Successive waves of strikes on behalf of students and academics demonstrate that higher education in the United Kingdom is at breaking point. The inordinate cost of attending university, coupled with the structural dynamics that leave teaching staff exploited, precarious, and burnt out, combine to produce a system that is fundamentally unsustainable. It’s time for those in charge to go back to the drawing board to consider how universities can help solve economic, social, and environmental challenges, rather than add to them.
UK higher education is in crisis. Since 2018, the University and College Union (UCU), the main trade union representing academics, has been engaged in an industrial dispute over pensions, pay, workloads, gender equality, and casualisation. Unresponsive senior managers are facing an exodus of workers, with the union reporting almost two thirds of university staff as saying they are likely to leave the sector. In February 2022, vice-chancellors gutted academics’ pensions, with cuts averaging over 33 per cent. It is no surprise that growing numbers no longer see the profession as compatible with sustainable career progression, healthy working conditions, and good workplace wellbeing.
This systemic exploitation of workers is symptomatic of the intense commodification of education in the UK (and beyond). This pernicious process threatens the capacity of universities and their staff to nurture the critical thinking required to generate appropriate and rapid responses to the planetary emergency. While universities were historically the birthplaces of ground-shaking movements for social justice, today their continued subsumption into the machinery of neoliberal capitalism seriously undermines this potential.
The transformation sets a dangerous precedent. British universities are becoming less a space to discover and develop alternative ideas and more places producing knowledge that supports rather than challenges the status quo. But the commodification of education was not inevitable: it was a political choice.
As of May 2022, the current academic year has seen three rounds of strikes across many UK universities. These actions represent a significant loss of income for striking staff and have resulted in growing tensions with non-striking colleagues. As their demands are ignored, staff members involved in industrial action are being forced to consider increasingly disruptive tactics. Many branches have already voted to implement marking and assessment boycotts, which could result in students not progressing or graduating. Meanwhile, a flood of resignations from external examiner roles is raising pressure on senior management in a show of intervarsity solidarity. When not on strike, academics simply working to the terms of their employment contracts and no more has illustrated the extent to which universities have for too long relied on a “goodwill” exchange of uncompensated labour.

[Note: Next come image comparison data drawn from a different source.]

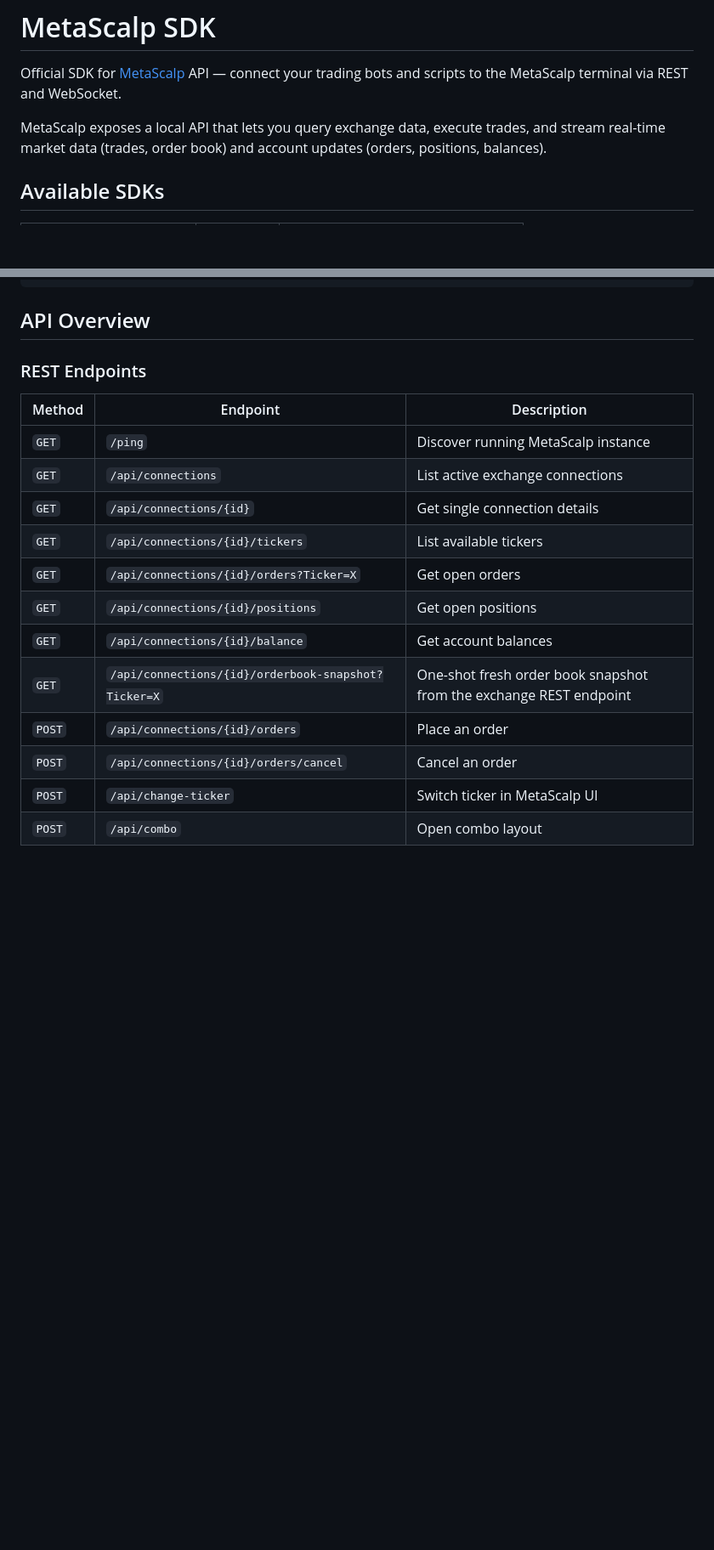
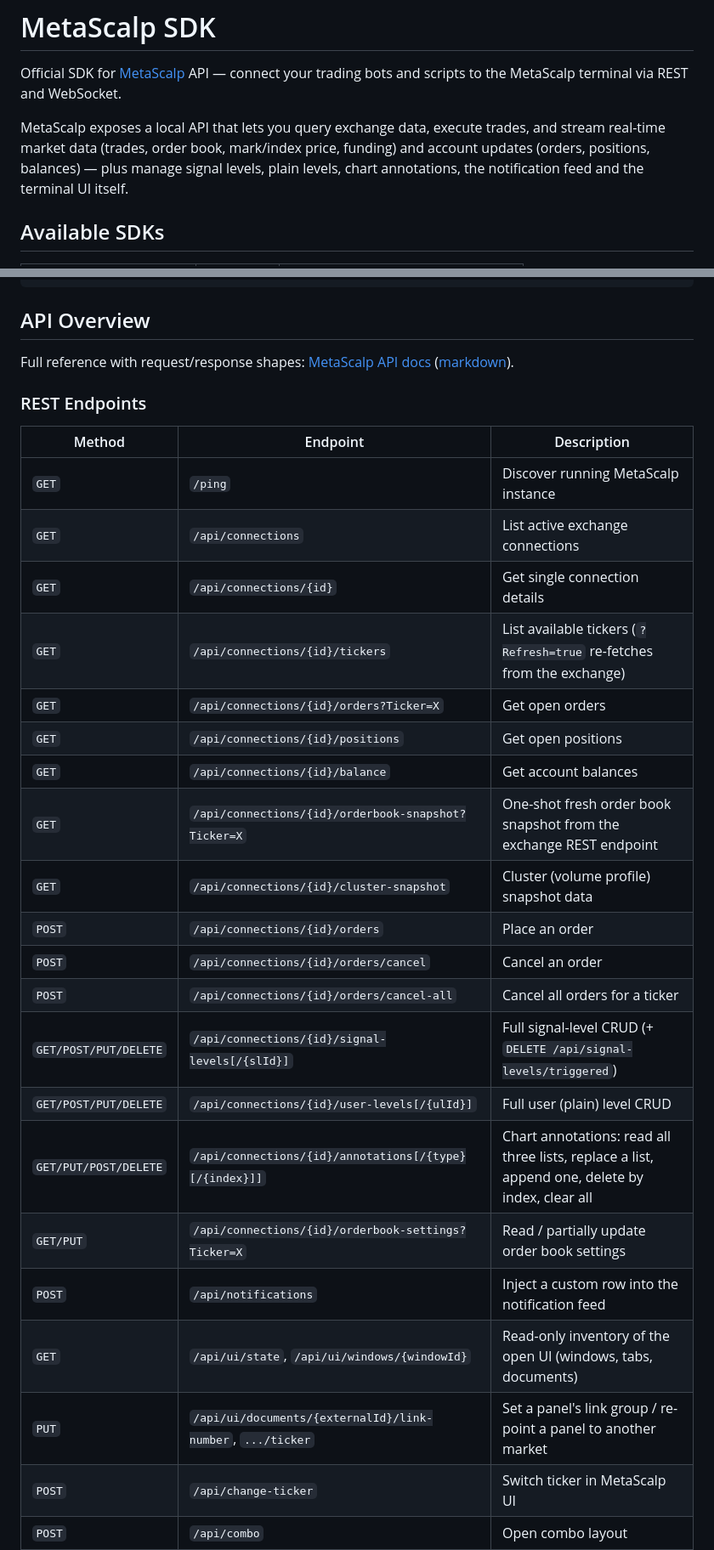
Before and after one commit to MetaScalp/metascalp-sdk, a Markdown page: python/README.md, 2 parts joined by grey strips. Shown at 85% size. Rendered like a GitHub page; blank space fills up the shorter version.

```diff
--- a/python/README.md
+++ b/python/README.md
@@ -2,7 +2,7 @@
 
 Official SDK for [MetaScalp](https://metascalp.io) API — connect your trading bots and scripts to the MetaScalp terminal via REST and WebSocket.
 
-MetaScalp exposes a local API that lets you query exchange data, execute trades, and stream real-time market data (trades, order book) and account updates (orders, positions, balances).
+MetaScalp exposes a local API that lets you query exchange data, execute trades, and stream real-time market data (trades, order book, mark/index price, funding) and account updates (orders, positions, balances) — plus manage signal levels, plain levels, chart annotations, the notification feed and the terminal UI itself.
 
 ## Available SDKs
 
@@ -139,6 +139,8 @@ socket.SubscribeOrderBook(conn.Id, "BTCUSDT");
 
 ## API Overview
 
+Full reference with request/response shapes: [MetaScalp API docs](https://metascalp.github.io/metascalp-sdk/) ([markdown](./docs/MetaScalp-Api.md)).
+
 ### REST Endpoints
 
 | Method | Endpoint | Description |
@@ -146,13 +148,22 @@ socket.SubscribeOrderBook(conn.Id, "BTCUSDT");
 | `GET` | `/ping` | Discover running MetaScalp instance |
 | `GET` | `/api/connections` | List active exchange connections |
 | `GET` | `/api/connections/{id}` | Get single connection details |
-| `GET` | `/api/connections/{id}/tickers` | List available tickers |
+| `GET` | `/api/connections/{id}/tickers` | List available tickers (`?Refresh=true` re-fetches from the exchange) |
 | `GET` | `/api/connections/{id}/orders?Ticker=X` | Get open orders |
 | `GET` | `/api/connections/{id}/positions` | Get open positions |
 | `GET` | `/api/connections/{id}/balance` | Get account balances |
 | `GET` | `/api/connections/{id}/orderbook-snapshot?Ticker=X` | One-shot fresh order book snapshot from the exchange REST endpoint |
+| `GET` | `/api/connections/{id}/cluster-snapshot` | Cluster (volume profile) snapshot data |
 | `POST` | `/api/connections/{id}/orders` | Place an order |
 | `POST` | `/api/connections/{id}/orders/cancel` | Cancel an order |
+| `POST` | `/api/connections/{id}/orders/cancel-all` | Cancel all orders for a ticker |
+| `GET/POST/PUT/DELETE` | `/api/connections/{id}/signal-levels[/{slId}]` | Full signal-level CRUD (+ `DELETE /api/signal-levels/triggered`) |
+| `GET/POST/PUT/DELETE` | `/api/connections/{id}/user-levels[/{ulId}]` | Full user (plain) level CRUD |
+| `GET/PUT/POST/DELETE` | `/api/connections/{id}/annotations[/{type}[/{index}]]` | Chart annotations: read all three lists, replace a list, append one, delete by index, clear all |
+| `GET/PUT` | `/api/connections/{id}/orderbook-settings?Ticker=X` | Read / partially update order book settings |
+| `POST` | `/api/notifications` | Inject a custom row into the notification feed |
+| `GET` | `/api/ui/state`, `/api/ui/windows/{windowId}` | Read-only inventory of the open UI (windows, tabs, documents) |
+| `PUT` | `/api/ui/documents/{externalId}/link-number`, `.../ticker` | Set a panel's link group / re-point a panel to another market |
 | `POST` | `/api/change-ticker` | Switch ticker in MetaScalp UI |
 | `POST` | `/api/combo` | Open combo layout |
 
```
Also changed, not shown: other parts of python/README.md (+14 -1 lines), README.md (+27 -3 lines).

The exploitation of university workers is consistent with some of the most extractive neoliberal business models. In England, the average salary of a university vice-chancellor is disproportionately large at 296,000 pounds [348,000 euros], while unrealistic workloads mean that some casualised lecturers in the same institutions are paid below the minimum wage. Two thirds of these top jobs are filled by men and, at the current rate of change, it will take another two decades to achieve gender equality. Many female academics believe that even their unions are not doing enough to resolve this long-standing injustice. These structural inequalities only exacerbate the issues of pay, workload and precarity for Black and minority ethnic academics, for whom the chances of securing senior positions are significantly lower than for their white colleagues.
This pervasive austerity is not about saving money; rather, it is rooted in a neoliberal politics that puts economic productivity above all else. Restructuring the UK’s university sector in recent years has allowed it to generate an immense 46.8 billion pounds [55 billion euros] in reserves. Yet chronically overworked and underpaid staff are increasingly disillusioned with conditions that undermine their ability to educate students in meaningful ways. This conveyor-belt approach to higher education is not conducive to forging the deeply innovative and reflexive work needed across all disciplines to respond to the imminent and long-term threats posed by the planetary emergency.